[YOUR GOAL] Check every line in the listing below for "handleRequestOTP". Copy the ones where it occurs.

⁂

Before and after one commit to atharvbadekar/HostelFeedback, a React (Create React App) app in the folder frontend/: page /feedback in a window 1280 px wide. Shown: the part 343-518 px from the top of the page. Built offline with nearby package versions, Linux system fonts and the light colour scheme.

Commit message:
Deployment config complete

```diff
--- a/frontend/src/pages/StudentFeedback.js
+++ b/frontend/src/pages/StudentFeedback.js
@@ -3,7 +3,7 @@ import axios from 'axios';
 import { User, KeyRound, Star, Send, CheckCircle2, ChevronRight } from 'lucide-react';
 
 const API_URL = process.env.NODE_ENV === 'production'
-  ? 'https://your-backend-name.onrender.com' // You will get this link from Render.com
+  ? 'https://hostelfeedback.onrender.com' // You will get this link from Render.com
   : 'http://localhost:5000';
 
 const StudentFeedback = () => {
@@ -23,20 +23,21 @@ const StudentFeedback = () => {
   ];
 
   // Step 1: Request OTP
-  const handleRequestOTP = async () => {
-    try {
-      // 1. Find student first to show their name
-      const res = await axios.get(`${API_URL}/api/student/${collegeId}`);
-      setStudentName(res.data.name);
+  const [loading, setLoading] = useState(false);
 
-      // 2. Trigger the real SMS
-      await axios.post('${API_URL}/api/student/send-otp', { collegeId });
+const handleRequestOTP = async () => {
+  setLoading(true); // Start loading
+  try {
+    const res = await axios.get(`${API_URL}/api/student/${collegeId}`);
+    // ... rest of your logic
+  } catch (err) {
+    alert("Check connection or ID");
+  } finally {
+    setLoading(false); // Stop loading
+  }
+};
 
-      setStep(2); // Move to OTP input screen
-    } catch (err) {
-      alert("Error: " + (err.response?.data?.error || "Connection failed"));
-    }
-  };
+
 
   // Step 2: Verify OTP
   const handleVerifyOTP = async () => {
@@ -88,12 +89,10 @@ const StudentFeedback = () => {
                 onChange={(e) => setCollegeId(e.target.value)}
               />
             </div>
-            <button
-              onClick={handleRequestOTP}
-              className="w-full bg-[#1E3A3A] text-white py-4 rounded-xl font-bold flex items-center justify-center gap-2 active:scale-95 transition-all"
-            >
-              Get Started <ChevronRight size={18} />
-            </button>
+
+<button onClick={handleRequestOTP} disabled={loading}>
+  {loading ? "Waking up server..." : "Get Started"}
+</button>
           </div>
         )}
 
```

⁂

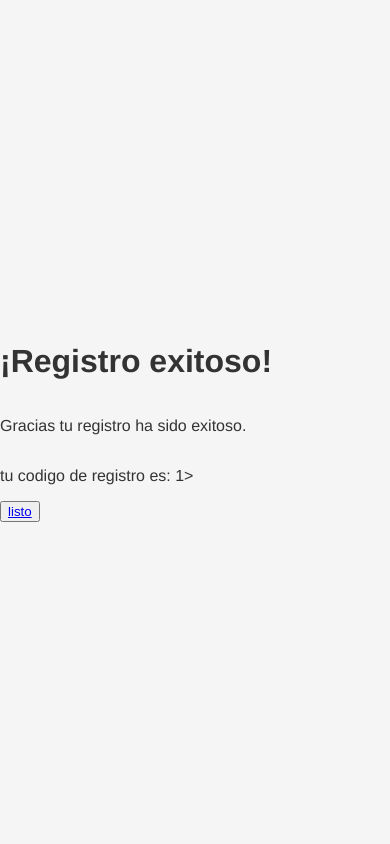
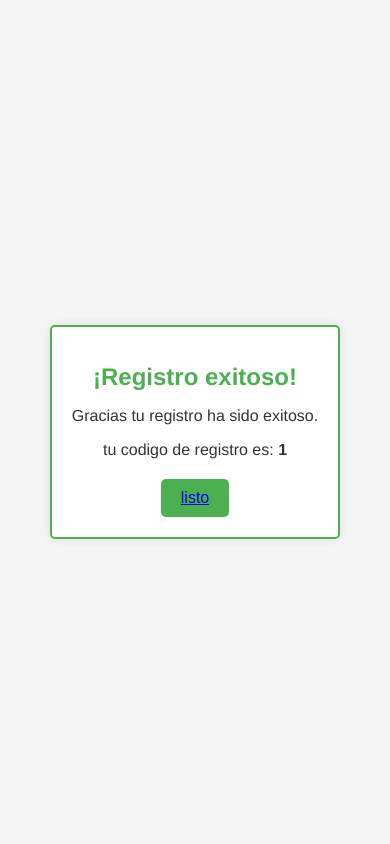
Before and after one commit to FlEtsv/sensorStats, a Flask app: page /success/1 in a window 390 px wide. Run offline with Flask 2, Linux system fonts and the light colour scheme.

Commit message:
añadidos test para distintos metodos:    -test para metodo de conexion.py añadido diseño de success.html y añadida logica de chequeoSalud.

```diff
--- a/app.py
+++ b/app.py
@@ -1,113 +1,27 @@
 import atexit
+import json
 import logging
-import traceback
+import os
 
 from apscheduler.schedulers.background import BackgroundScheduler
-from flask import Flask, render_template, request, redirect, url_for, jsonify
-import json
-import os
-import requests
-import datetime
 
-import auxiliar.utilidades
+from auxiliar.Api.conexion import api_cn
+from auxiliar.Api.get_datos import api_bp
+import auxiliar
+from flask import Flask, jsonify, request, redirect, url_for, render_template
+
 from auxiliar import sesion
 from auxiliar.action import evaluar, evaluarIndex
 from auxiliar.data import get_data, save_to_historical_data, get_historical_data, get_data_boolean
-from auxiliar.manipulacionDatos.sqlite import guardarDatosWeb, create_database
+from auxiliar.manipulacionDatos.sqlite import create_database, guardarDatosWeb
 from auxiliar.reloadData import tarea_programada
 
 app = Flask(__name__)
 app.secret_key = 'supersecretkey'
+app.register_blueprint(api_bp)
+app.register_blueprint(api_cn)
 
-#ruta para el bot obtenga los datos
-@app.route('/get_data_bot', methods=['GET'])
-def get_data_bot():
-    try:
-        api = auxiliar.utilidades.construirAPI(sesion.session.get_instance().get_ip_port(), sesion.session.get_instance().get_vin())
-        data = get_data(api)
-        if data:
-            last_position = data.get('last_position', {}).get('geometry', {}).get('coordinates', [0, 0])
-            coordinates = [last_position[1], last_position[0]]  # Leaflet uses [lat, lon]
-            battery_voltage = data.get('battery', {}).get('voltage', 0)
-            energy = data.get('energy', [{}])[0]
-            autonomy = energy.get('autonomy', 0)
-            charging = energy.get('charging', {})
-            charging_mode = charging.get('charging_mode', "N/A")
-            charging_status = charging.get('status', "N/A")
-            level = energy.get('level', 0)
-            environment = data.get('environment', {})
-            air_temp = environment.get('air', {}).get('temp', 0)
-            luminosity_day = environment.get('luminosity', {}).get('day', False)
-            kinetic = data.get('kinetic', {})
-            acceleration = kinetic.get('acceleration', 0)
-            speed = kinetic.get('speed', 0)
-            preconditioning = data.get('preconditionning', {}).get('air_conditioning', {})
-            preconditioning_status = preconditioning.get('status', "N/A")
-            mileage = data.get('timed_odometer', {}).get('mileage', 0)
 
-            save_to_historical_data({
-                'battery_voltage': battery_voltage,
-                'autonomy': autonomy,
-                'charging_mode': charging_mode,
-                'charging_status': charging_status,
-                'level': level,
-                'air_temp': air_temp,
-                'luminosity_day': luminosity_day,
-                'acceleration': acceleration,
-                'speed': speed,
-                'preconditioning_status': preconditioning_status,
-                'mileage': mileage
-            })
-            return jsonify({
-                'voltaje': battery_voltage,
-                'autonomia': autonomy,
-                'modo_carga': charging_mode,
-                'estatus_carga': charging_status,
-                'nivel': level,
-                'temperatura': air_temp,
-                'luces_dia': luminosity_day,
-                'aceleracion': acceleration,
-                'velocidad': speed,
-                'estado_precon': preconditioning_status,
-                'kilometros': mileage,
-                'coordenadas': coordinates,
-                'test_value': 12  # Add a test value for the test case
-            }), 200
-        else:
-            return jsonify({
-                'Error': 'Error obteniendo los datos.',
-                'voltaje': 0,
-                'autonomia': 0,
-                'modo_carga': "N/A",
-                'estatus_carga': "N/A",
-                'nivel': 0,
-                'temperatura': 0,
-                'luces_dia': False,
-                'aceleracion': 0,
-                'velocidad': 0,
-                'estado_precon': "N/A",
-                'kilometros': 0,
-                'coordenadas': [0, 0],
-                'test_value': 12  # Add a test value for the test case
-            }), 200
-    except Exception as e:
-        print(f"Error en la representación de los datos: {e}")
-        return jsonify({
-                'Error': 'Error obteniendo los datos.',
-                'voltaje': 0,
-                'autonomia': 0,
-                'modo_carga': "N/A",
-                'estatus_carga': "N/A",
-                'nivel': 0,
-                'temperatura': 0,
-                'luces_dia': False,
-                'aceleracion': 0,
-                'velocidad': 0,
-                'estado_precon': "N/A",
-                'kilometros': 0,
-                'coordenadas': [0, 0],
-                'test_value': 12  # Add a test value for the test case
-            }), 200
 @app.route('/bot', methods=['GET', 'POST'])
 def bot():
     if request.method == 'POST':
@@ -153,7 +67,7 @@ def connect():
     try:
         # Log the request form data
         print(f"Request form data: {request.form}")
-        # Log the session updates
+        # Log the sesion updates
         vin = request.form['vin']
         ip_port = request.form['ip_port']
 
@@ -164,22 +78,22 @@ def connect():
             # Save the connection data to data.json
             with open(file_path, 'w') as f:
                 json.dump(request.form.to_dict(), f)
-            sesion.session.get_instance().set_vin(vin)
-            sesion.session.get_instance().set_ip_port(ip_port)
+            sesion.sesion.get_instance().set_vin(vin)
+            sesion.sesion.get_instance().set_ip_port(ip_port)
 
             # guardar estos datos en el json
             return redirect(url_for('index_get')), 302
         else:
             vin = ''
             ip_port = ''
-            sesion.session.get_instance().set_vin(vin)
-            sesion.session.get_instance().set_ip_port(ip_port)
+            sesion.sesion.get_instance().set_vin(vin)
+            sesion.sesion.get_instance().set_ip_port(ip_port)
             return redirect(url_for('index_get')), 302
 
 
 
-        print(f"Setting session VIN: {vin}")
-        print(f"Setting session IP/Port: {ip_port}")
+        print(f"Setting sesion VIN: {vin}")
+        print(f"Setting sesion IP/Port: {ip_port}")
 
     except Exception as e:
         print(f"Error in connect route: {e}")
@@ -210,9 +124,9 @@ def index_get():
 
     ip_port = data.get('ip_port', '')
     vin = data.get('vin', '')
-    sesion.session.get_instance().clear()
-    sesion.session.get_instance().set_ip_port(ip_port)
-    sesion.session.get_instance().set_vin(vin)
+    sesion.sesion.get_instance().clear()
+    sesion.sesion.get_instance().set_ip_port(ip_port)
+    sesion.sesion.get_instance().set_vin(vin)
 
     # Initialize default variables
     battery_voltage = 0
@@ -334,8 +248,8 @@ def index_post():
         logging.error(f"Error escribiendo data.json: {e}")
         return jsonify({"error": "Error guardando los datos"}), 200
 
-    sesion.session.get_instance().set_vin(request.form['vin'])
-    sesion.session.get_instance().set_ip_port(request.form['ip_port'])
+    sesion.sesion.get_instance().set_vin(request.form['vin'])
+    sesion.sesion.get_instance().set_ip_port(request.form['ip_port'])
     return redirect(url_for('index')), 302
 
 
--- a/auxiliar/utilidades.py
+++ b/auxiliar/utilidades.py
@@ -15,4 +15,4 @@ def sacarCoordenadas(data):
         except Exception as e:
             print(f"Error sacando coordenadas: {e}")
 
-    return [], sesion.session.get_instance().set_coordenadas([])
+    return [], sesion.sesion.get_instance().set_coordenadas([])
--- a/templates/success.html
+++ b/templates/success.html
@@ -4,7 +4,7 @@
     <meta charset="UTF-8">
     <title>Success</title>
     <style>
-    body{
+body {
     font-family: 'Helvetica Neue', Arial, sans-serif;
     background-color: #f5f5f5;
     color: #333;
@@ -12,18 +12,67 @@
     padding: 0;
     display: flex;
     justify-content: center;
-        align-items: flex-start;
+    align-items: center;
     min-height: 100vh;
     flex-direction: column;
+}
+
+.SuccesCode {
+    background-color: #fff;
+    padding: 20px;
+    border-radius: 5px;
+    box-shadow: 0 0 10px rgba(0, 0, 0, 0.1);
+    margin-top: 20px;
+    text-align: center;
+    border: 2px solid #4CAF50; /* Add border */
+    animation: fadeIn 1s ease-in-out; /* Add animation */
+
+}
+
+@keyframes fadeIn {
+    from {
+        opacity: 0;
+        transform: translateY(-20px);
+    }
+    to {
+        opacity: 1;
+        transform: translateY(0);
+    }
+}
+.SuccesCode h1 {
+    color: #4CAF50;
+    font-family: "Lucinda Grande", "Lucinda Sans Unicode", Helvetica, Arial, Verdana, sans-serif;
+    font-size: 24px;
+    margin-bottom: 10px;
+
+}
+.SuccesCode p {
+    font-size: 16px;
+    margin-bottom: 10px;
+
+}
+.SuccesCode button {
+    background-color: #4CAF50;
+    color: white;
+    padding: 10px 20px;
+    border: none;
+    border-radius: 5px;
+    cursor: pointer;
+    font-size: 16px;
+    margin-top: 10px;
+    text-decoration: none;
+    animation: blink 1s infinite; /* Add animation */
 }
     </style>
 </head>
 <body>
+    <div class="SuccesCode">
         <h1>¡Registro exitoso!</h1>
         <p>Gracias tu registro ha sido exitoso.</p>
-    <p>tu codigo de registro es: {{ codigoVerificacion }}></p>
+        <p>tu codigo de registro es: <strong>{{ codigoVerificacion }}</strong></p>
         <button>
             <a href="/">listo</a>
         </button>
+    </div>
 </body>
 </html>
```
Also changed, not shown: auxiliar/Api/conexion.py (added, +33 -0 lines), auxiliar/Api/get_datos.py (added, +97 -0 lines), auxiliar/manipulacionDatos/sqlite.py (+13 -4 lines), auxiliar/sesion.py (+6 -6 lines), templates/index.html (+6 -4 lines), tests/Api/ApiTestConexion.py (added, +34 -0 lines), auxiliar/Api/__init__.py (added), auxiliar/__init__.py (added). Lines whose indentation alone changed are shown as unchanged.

⁂

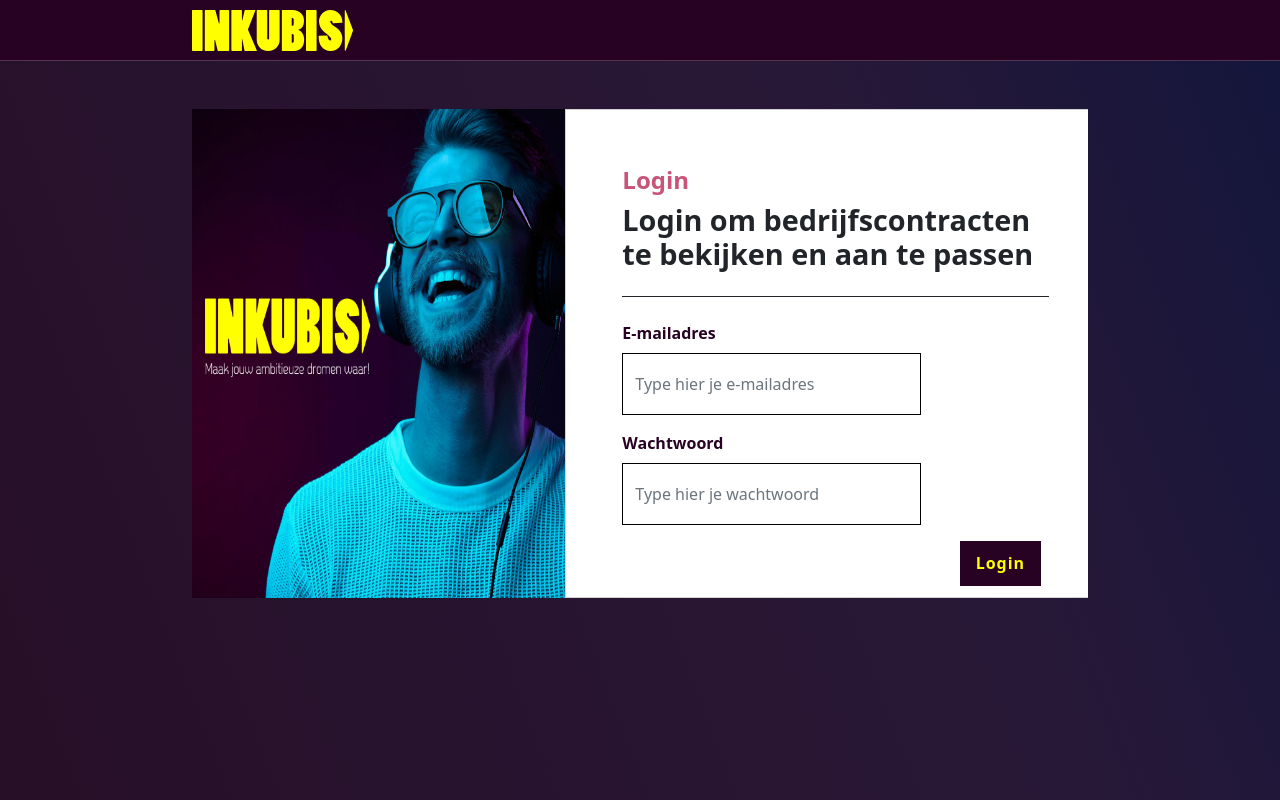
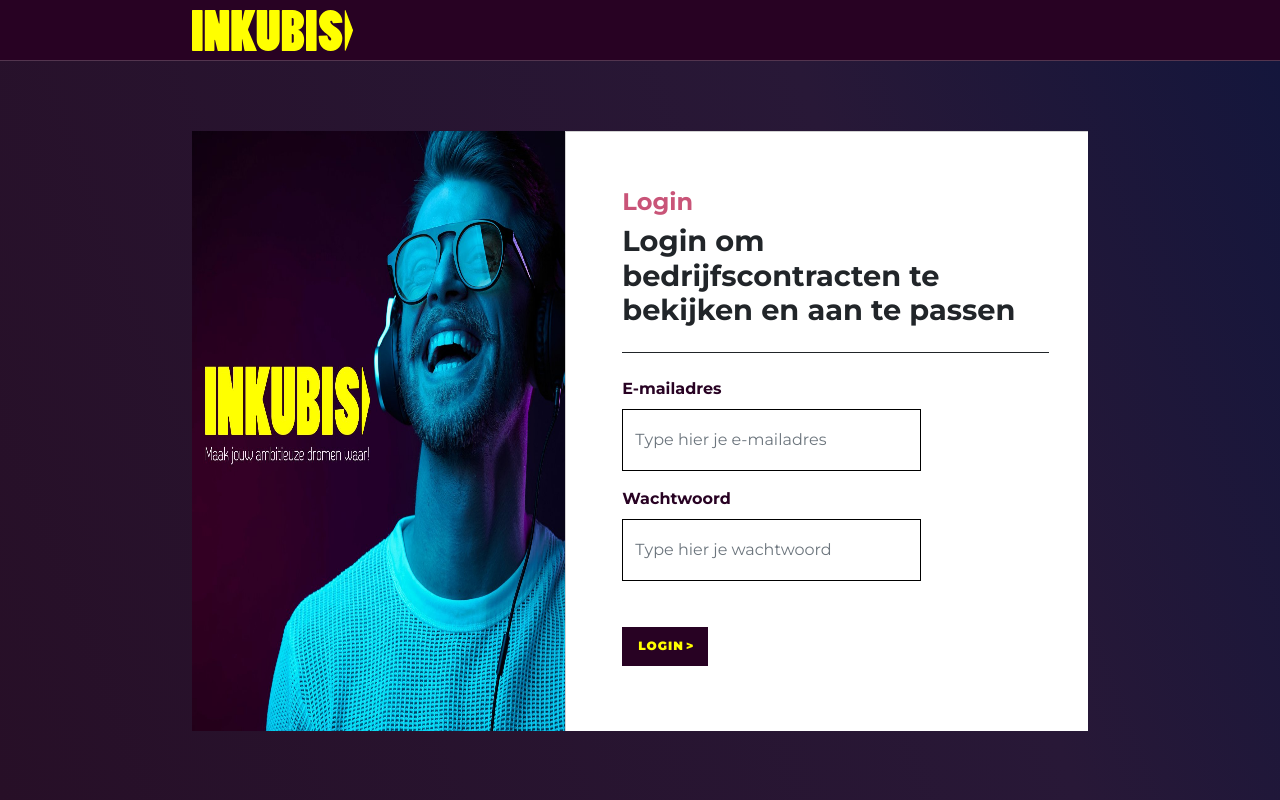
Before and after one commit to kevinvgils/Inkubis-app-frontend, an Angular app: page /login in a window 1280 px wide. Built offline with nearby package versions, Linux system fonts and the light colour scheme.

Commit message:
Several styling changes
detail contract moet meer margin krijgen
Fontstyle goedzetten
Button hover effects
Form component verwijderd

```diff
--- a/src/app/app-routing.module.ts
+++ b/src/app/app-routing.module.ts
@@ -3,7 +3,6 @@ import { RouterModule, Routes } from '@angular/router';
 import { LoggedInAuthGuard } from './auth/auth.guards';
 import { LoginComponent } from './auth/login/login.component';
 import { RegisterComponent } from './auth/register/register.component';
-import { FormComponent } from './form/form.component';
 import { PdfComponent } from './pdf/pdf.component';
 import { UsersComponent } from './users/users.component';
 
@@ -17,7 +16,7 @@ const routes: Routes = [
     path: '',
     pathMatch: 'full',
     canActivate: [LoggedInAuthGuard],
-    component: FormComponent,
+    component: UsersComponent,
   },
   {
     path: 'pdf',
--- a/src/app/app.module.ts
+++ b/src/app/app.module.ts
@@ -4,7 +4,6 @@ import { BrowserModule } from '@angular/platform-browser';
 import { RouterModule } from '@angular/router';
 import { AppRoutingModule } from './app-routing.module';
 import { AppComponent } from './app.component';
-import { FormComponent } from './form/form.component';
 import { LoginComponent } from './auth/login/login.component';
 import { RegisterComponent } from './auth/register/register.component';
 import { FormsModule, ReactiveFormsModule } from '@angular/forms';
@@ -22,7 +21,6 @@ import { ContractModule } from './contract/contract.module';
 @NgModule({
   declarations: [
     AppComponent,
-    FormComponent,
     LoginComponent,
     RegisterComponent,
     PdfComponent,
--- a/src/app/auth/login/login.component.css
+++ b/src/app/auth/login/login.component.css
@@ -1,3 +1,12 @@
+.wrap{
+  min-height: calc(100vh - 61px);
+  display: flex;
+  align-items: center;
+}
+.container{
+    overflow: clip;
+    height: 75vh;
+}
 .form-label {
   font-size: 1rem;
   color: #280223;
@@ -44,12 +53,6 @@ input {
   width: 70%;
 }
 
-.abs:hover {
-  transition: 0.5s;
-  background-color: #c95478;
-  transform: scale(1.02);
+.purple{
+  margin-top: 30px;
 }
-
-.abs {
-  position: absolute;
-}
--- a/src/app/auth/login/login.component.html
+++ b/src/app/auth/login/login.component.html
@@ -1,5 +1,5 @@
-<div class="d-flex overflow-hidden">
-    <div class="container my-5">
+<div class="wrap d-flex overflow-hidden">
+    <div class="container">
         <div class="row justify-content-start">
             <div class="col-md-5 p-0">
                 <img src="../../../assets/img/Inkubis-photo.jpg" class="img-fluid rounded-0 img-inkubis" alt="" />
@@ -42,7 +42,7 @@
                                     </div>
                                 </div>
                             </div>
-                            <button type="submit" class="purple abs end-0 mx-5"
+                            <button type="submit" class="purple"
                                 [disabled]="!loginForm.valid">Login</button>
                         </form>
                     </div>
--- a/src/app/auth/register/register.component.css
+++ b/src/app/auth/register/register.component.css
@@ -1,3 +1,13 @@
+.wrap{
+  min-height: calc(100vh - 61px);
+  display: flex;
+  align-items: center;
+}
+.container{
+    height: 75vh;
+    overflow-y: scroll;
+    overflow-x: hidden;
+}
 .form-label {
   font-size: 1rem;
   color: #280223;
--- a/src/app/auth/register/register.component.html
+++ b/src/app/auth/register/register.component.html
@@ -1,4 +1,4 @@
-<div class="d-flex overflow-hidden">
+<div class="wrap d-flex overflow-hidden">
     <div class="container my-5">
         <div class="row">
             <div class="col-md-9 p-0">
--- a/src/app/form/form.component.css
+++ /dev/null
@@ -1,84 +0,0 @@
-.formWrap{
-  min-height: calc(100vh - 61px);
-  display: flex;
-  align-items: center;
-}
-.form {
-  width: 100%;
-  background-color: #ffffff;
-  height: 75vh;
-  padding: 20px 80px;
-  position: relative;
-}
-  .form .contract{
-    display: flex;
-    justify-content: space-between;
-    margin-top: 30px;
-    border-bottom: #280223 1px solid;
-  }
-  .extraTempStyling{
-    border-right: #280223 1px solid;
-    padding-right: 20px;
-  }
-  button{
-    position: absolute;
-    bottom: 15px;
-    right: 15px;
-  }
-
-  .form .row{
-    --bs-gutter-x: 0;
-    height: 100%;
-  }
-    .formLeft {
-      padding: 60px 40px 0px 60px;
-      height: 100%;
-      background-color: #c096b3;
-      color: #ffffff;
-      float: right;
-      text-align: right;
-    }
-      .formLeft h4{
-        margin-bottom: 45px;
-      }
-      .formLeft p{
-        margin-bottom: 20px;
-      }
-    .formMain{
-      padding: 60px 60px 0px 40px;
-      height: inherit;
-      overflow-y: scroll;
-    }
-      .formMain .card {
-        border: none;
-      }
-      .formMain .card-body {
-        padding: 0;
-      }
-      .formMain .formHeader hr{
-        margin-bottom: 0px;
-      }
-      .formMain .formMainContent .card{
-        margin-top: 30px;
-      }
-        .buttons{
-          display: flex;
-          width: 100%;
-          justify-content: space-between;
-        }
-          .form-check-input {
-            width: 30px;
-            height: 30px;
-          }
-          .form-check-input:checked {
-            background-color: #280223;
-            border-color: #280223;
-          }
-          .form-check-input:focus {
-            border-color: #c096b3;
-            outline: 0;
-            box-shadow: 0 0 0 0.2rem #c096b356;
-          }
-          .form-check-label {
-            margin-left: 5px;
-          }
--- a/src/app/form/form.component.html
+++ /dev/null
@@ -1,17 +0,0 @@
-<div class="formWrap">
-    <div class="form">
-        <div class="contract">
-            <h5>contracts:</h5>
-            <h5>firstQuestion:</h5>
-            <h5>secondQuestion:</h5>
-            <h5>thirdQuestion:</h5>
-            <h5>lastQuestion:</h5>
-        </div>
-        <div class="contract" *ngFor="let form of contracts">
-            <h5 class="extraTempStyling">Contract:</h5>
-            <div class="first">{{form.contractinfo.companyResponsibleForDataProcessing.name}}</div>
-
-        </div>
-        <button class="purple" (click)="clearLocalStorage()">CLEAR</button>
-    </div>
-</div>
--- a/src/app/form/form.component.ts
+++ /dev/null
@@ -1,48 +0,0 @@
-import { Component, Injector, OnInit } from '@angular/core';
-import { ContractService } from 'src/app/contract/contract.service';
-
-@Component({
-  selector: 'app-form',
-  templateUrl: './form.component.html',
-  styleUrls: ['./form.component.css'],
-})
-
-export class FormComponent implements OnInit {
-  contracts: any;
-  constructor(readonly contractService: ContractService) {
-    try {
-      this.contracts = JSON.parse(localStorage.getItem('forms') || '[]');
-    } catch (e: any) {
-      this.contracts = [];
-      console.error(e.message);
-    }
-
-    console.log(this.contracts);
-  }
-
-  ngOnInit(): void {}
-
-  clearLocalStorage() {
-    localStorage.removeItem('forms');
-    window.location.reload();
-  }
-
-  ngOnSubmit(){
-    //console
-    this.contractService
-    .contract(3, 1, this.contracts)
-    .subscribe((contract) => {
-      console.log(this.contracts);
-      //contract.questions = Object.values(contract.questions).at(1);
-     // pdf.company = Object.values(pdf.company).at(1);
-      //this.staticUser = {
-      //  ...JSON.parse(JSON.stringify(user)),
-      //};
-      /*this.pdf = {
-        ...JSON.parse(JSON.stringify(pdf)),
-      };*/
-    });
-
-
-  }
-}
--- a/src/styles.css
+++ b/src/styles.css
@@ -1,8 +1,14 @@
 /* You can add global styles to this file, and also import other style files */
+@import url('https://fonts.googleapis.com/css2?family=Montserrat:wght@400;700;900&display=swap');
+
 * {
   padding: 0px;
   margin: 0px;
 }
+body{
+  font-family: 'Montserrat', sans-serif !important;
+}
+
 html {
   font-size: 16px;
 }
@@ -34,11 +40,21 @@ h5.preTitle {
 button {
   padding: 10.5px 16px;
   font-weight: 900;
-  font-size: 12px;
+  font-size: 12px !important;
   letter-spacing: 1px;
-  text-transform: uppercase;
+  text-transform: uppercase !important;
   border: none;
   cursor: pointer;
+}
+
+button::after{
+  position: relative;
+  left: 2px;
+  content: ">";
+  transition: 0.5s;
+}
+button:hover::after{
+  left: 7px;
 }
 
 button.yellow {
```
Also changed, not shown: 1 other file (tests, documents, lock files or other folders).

⁂

[RESPONSE BELOW]
-  const handleRequestOTP = async () => {
+const handleRequestOTP = async () => {
-              onClick={handleRequestOTP}
+<button onClick={handleRequestOTP} disabled={loading}>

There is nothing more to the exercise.